[TASK TO COMPLETE]
Each line below must be set down exactly; omit any image you find.

****************

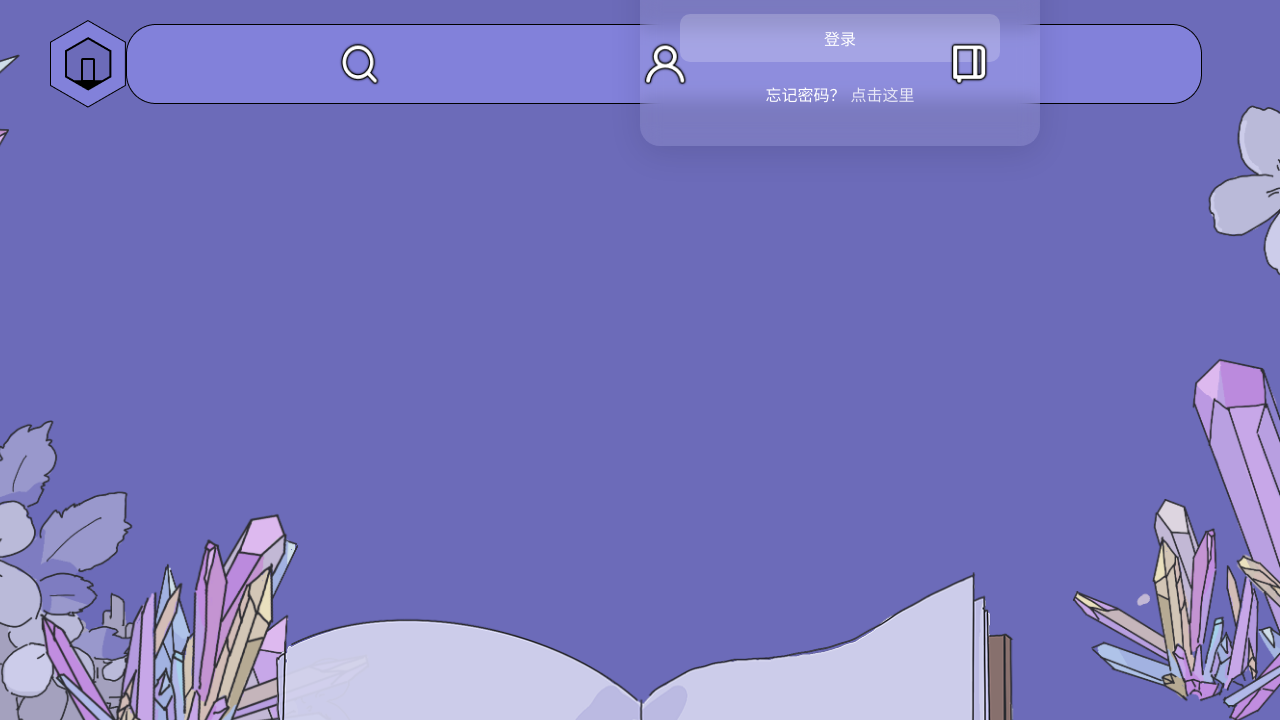
Repository: carolmmc/BabelLibrary
Page: find 登陆页.html
An editor plug-in stored every save of this project. The page is shown before and after the next save, followed by the edit.
The browser window is 1280 px wide. The pictures show the whole page.

Above is the page before, as saved 2025-05-08 23:07:49.

### find 登陆页.html
<!DOCTYPE html>
<html lang="zh-CN">
<head>
    <meta charset="UTF-8">
    <meta name="viewport" content="width=device-width, initial-scale=1.0">
    <style>
        * {
            margin: 0;
            padding: 0;
            box-sizing: border-box;
        }

        body {
            background: #6C6BB9;
            min-height: 100vh;
            font-family: 'PingFang SC', 'Microsoft YaHei', sans-serif;
        }

        .header {
            display: flex;
            justify-content: space-between;
            align-items: center;
            padding: 20px 50px;
            position: fixed;
            top: 0;
            left: 0;
            right: 0;
            z-index: 100;
        }

        .logo {
            width: 75.892px;
            height: 87.633px;
            flex-shrink: 0;
            object-fit: contain; /* 保持图片比例 */
        }

        /* 导航栏容器 */
        .nav-container {
            position: relative;
            width: 1076px;
            height: 80px;
        }

        /* 导航图标容器 */
        .nav-icons {
            position: absolute;
            top: 50%;
            left: 50%;
            transform: translate(-50%, -50%);
            display: flex;
            justify-content: space-between; /* 改用 space-between 实现均匀分布 */
            width: 60%; /* 控制图标分布的整体宽度范围 */
            z-index: 2;
        }

        /* 导航图标通用样式 */
        .nav-icon {
            flex-shrink: 0;
            cursor: pointer;
            filter: drop-shadow(0px 0px 1px #000);
            transition: transform 0.3s ease; /* 将过渡效果移到这里 */
        }

        /* 搜索图标 */
        .find-icon {
            width: 37px;
            height: 39px;
        }

        /* 我的图标 */
        .mine-icon {
            width: 40px;
            height: 39px;
        }

        /* 书架图标 */
        .shelf-icon {
            width: 34px;
            height: 39px;
        }

        /* 图标悬停效果 */
        .nav-icon:hover {
            transform: scale(1.1);
        }

        .content-center {
            position: absolute;
            top: 40%; /* 调整整体位置偏上一些 */
            left: 50%;
            transform: translate(-50%, -50%);
            text-align: center;
            width: 100%;
            display: flex;
            justify-content: center;
            align-items: center;
            height: 100vh;
        }
        /* 底部装饰图样式 */
        .bottom-decoration {
            position: fixed;
            bottom: 0;
            left: 50%;
            transform: translateX(-50%);  /* 居中定位 */
            width: 1526px;  /* 使用原始宽度 */
            height: 859px;  /* 使用原始高度 */
            background: url('homepage frame1.png') bottom center no-repeat;
            background-size: contain;  /* 确保图片完整显示 */
            z-index: 1;
            animation: breath-animation 4s ease-in-out infinite;
        }

        /* 添加第二个装饰图样式 */
        .decoration-frame2 {
            position: fixed;
            bottom: 0;
            left: 50%;
            transform: translateX(-50%);
            width: 775px;
            height: 155px;
            flex-shrink: 0;
            aspect-ratio: 5/1;
            background: url('homepageframe2.png') center no-repeat;
            background-size: contain;
            z-index: 2; /* 确保显示在第一个装饰图之上 */
            animation: breath-animation 4s ease-in-out infinite;
        }

        /* 修改呼吸动画 */
        @keyframes breath-animation {
            0%, 100% {
                opacity: 0.9;
                transform: translateX(-50%) scale(1);  /* 保持居中的同时缩放 */
            }
            50% {
                opacity: 1;
                transform: translateX(-50%) scale(1.02);
            }
        }

        .login-container {
            position: absolute;
            top: 50%;
            left: 50%;
            transform: translate(-50%, -50%); /* 保持居中 */
            /* 然后通过 margin 微调位置 */
            margin-top: -100px; /* 向上移动 */
            margin-left: 200px; /* 向右移动 */
            background: rgba(255, 255, 255, 0.1);
            backdrop-filter: blur(10px);
            padding: 40px;
            border-radius: 20px;
            box-shadow: 0 8px 32px rgba(0, 0, 0, 0.1);
            width: 400px;
            z-index: 3;
        }

        .form-group {
            margin-bottom: 25px;
        }

        .form-input {
            width: 100%;
            padding: 12px 20px;
            background: rgba(255, 255, 255, 0.1);
            border: 2px solid rgba(255, 255, 255, 0.2);
            border-radius: 10px;
            color: white;
            font-size: 16px;
            transition: all 0.3s ease;
        }

        .form-input:focus {
            outline: none;
            border-color: rgba(255, 255, 255, 0.5);
            background: rgba(255, 255, 255, 0.15);
        }

        .form-button {
            width: 100%;
            padding: 12px;
            background: rgba(255, 255, 255, 0.2);
            border: none;
            border-radius: 10px;
            color: white;
            font-size: 16px;
            cursor: pointer;
            transition: all 0.3s ease;
        }

        .form-button:hover {
            background: rgba(255, 255, 255, 0.3);
            transform: translateY(-2px);
        }

        .form-switch {
            text-align: center;
            margin-top: 20px;
            color: white;
        }

        .form-switch a {
            color: rgba(255, 255, 255, 0.8);
            text-decoration: none;
            margin-left: 5px;
        }

        .form-switch a:hover {
            text-decoration: underline;
        }

        .tab-container {
            display: flex;
            justify-content: center;
            margin-bottom: 30px;
        }

        .tab-button {
            padding: 10px 30px;
            background: none;
            border: none;
            color: white;
            font-size: 16px;
            cursor: pointer;
            opacity: 0.6;
            transition: all 0.3s ease;
        }

        .tab-button.active {
            opacity: 1;
            border-bottom: 2px solid white;
        }
    </style>
</head>
<body>
    <header class="header">
        <img src="logo.png" alt="巴别插画 Logo" class="logo">
        <div class="nav-container">
            <img src="navigate background.png" alt="导航栏" class="nav-background">
            <div class="nav-icons">
                <img src="find.png" alt="搜索" class="nav-icon find-icon">
                <img src="mine.png" alt="我的" class="nav-icon mine-icon">
                <img src="shelf.png" alt="书架" class="nav-icon shelf-icon">
            </div>
        </div>
        <div style="width: 150px;"></div>
    </div>
    <div class="content-center">
        <div class="login-container">
            <div class="tab-container">
                <button class="tab-button active" onclick="switchTab('login')">登录</button>
                <button class="tab-button" onclick="switchTab('register')">注册</button>
            </div>

            <!-- 登录表单 -->
            <form id="loginForm" class="form">
                <div class="form-group">
                    <input type="text" class="form-input" placeholder="用户名/邮箱" required>
                </div>
                <div class="form-group">
                    <input type="password" class="form-input" placeholder="密码" required>
                </div>
                <button type="submit" class="form-button">登录</button>
                <div class="form-switch">
                    忘记密码？<a href="#">点击这里</a>
                </div>
            </form>

            <!-- 注册表单 -->
            <form id="registerForm" class="form" style="display: none;">
                <div class="form-group">
                    <input type="email" class="form-input" placeholder="邮箱" required>
                </div>
                <div class="form-group">
                    <input type="text" class="form-input" placeholder="用户名" required>
                </div>
                <div class="form-group">
                    <input type="password" class="form-input" placeholder="密码" required>
                </div>
                <div class="form-group">
                    <input type="password" class="form-input" placeholder="确认密码" required>
                </div>
                <button type="submit" class="form-button">注册</button>
            </form>
        </div>
    </div>
    <div class="bottom-decoration"></div>
    <div class="decoration-frame2"></div>
</body>
</html>

After the next save:
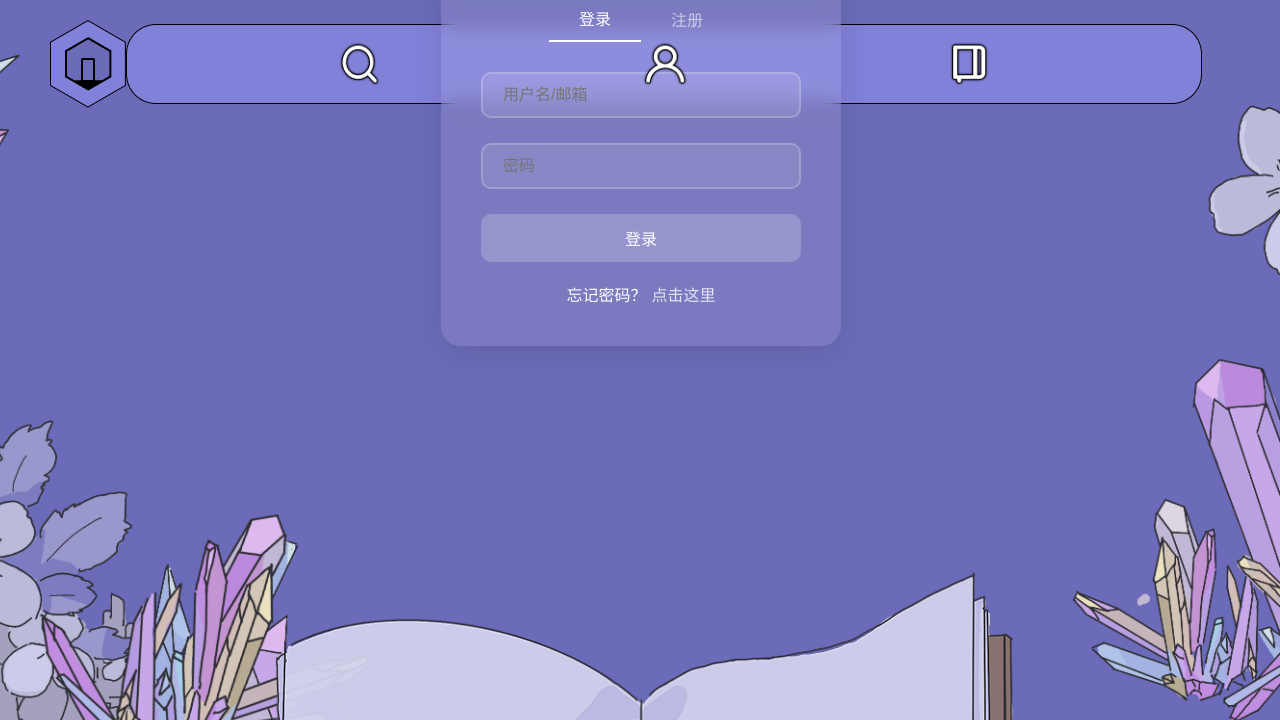
Saved 2 min 59 s later.
--- a/find 登陆页.html
+++ b/find 登陆页.html
@@ -145,8 +145,8 @@
             left: 50%;
             transform: translate(-50%, -50%); /* 保持居中 */
             /* 然后通过 margin 微调位置 */
-            margin-top: -100px; /* 向上移动 */
-            margin-left: 200px; /* 向右移动 */
+            margin-top: 100px; /* 向上移动 */
+            margin-left: 1px; /* 向右移动 */
             background: rgba(255, 255, 255, 0.1);
             backdrop-filter: blur(10px);
             padding: 40px;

****************

[EXERCISE ANSWER]
Repository: carolmmc/BabelLibrary
Page: find 登陆页.html
An editor plug-in stored every save of this project. The page is shown before and after the next save, followed by the edit.
The browser window is 1280 px wide. The pictures show the whole page.

Above is the page before, as saved 2025-05-08 23:07:49.

### find 登陆页.html
<!DOCTYPE html>
<html lang="zh-CN">
<head>
    <meta charset="UTF-8">
    <meta name="viewport" content="width=device-width, initial-scale=1.0">
    <style>
        * {
            margin: 0;
            padding: 0;
            box-sizing: border-box;
        }

        body {
            background: #6C6BB9;
            min-height: 100vh;
            font-family: 'PingFang SC', 'Microsoft YaHei', sans-serif;
        }

        .header {
            display: flex;
            justify-content: space-between;
            align-items: center;
            padding: 20px 50px;
            position: fixed;
            top: 0;
            left: 0;
            right: 0;
            z-index: 100;
        }

        .logo {
            width: 75.892px;
            height: 87.633px;
            flex-shrink: 0;
            object-fit: contain; /* 保持图片比例 */
        }

        /* 导航栏容器 */
        .nav-container {
            position: relative;
            width: 1076px;
            height: 80px;
        }

        /* 导航图标容器 */
        .nav-icons {
            position: absolute;
            top: 50%;
            left: 50%;
            transform: translate(-50%, -50%);
            display: flex;
            justify-content: space-between; /* 改用 space-between 实现均匀分布 */
            width: 60%; /* 控制图标分布的整体宽度范围 */
            z-index: 2;
        }

        /* 导航图标通用样式 */
        .nav-icon {
            flex-shrink: 0;
            cursor: pointer;
            filter: drop-shadow(0px 0px 1px #000);
            transition: transform 0.3s ease; /* 将过渡效果移到这里 */
        }

        /* 搜索图标 */
        .find-icon {
            width: 37px;
            height: 39px;
        }

        /* 我的图标 */
        .mine-icon {
            width: 40px;
            height: 39px;
        }

        /* 书架图标 */
        .shelf-icon {
            width: 34px;
            height: 39px;
        }

        /* 图标悬停效果 */
        .nav-icon:hover {
            transform: scale(1.1);
        }

        .content-center {
            position: absolute;
            top: 40%; /* 调整整体位置偏上一些 */
            left: 50%;
            transform: translate(-50%, -50%);
            text-align: center;
            width: 100%;
            display: flex;
            justify-content: center;
            align-items: center;
            height: 100vh;
        }
        /* 底部装饰图样式 */
        .bottom-decoration {
            position: fixed;
            bottom: 0;
            left: 50%;
            transform: translateX(-50%);  /* 居中定位 */
            width: 1526px;  /* 使用原始宽度 */
            height: 859px;  /* 使用原始高度 */
            background: url('homepage frame1.png') bottom center no-repeat;
            background-size: contain;  /* 确保图片完整显示 */
            z-index: 1;
            animation: breath-animation 4s ease-in-out infinite;
        }

        /* 添加第二个装饰图样式 */
        .decoration-frame2 {
            position: fixed;
            bottom: 0;
            left: 50%;
            transform: translateX(-50%);
            width: 775px;
            height: 155px;
            flex-shrink: 0;
            aspect-ratio: 5/1;
            background: url('homepageframe2.png') center no-repeat;
            background-size: contain;
            z-index: 2; /* 确保显示在第一个装饰图之上 */
            animation: breath-animation 4s ease-in-out infinite;
        }

        /* 修改呼吸动画 */
        @keyframes breath-animation {
            0%, 100% {
                opacity: 0.9;
                transform: translateX(-50%) scale(1);  /* 保持居中的同时缩放 */
            }
            50% {
                opacity: 1;
                transform: translateX(-50%) scale(1.02);
            }
        }

        .login-container {
            position: absolute;
            top: 50%;
            left: 50%;
            transform: translate(-50%, -50%); /* 保持居中 */
            /* 然后通过 margin 微调位置 */
            margin-top: -100px; /* 向上移动 */
            margin-left: 200px; /* 向右移动 */
            background: rgba(255, 255, 255, 0.1);
            backdrop-filter: blur(10px);
            padding: 40px;
            border-radius: 20px;
            box-shadow: 0 8px 32px rgba(0, 0, 0, 0.1);
            width: 400px;
            z-index: 3;
        }

        .form-group {
            margin-bottom: 25px;
        }

        .form-input {
            width: 100%;
            padding: 12px 20px;
            background: rgba(255, 255, 255, 0.1);
            border: 2px solid rgba(255, 255, 255, 0.2);
            border-radius: 10px;
            color: white;
            font-size: 16px;
            transition: all 0.3s ease;
        }

        .form-input:focus {
            outline: none;
            border-color: rgba(255, 255, 255, 0.5);
            background: rgba(255, 255, 255, 0.15);
        }

        .form-button {
            width: 100%;
            padding: 12px;
            background: rgba(255, 255, 255, 0.2);
            border: none;
            border-radius: 10px;
            color: white;
            font-size: 16px;
            cursor: pointer;
            transition: all 0.3s ease;
        }

        .form-button:hover {
            background: rgba(255, 255, 255, 0.3);
            transform: translateY(-2px);
        }

        .form-switch {
            text-align: center;
            margin-top: 20px;
            color: white;
        }

        .form-switch a {
            color: rgba(255, 255, 255, 0.8);
            text-decoration: none;
            margin-left: 5px;
        }

        .form-switch a:hover {
            text-decoration: underline;
        }

        .tab-container {
            display: flex;
            justify-content: center;
            margin-bottom: 30px;
        }

        .tab-button {
            padding: 10px 30px;
            background: none;
            border: none;
            color: white;
            font-size: 16px;
            cursor: pointer;
            opacity: 0.6;
            transition: all 0.3s ease;
        }

        .tab-button.active {
            opacity: 1;
            border-bottom: 2px solid white;
        }
    </style>
</head>
<body>
    <header class="header">
        <img src="logo.png" alt="巴别插画 Logo" class="logo">
        <div class="nav-container">
            <img src="navigate background.png" alt="导航栏" class="nav-background">
            <div class="nav-icons">
                <img src="find.png" alt="搜索" class="nav-icon find-icon">
                <img src="mine.png" alt="我的" class="nav-icon mine-icon">
                <img src="shelf.png" alt="书架" class="nav-icon shelf-icon">
            </div>
        </div>
        <div style="width: 150px;"></div>
    </div>
    <div class="content-center">
        <div class="login-container">
            <div class="tab-container">
                <button class="tab-button active" onclick="switchTab('login')">登录</button>
                <button class="tab-button" onclick="switchTab('register')">注册</button>
            </div>

            <!-- 登录表单 -->
            <form id="loginForm" class="form">
                <div class="form-group">
                    <input type="text" class="form-input" placeholder="用户名/邮箱" required>
                </div>
                <div class="form-group">
                    <input type="password" class="form-input" placeholder="密码" required>
                </div>
                <button type="submit" class="form-button">登录</button>
                <div class="form-switch">
                    忘记密码？<a href="#">点击这里</a>
                </div>
            </form>

            <!-- 注册表单 -->
            <form id="registerForm" class="form" style="display: none;">
                <div class="form-group">
                    <input type="email" class="form-input" placeholder="邮箱" required>
                </div>
                <div class="form-group">
                    <input type="text" class="form-input" placeholder="用户名" required>
                </div>
                <div class="form-group">
                    <input type="password" class="form-input" placeholder="密码" required>
                </div>
                <div class="form-group">
                    <input type="password" class="form-input" placeholder="确认密码" required>
                </div>
                <button type="submit" class="form-button">注册</button>
            </form>
        </div>
    </div>
    <div class="bottom-decoration"></div>
    <div class="decoration-frame2"></div>
</body>
</html>

After the next save:
Saved 2 min 59 s later.
--- a/find 登陆页.html
+++ b/find 登陆页.html
@@ -145,8 +145,8 @@
             left: 50%;
             transform: translate(-50%, -50%); /* 保持居中 */
             /* 然后通过 margin 微调位置 */
-            margin-top: -100px; /* 向上移动 */
-            margin-left: 200px; /* 向右移动 */
+            margin-top: 100px; /* 向上移动 */
+            margin-left: 1px; /* 向右移动 */
             background: rgba(255, 255, 255, 0.1);
             backdrop-filter: blur(10px);
             padding: 40px;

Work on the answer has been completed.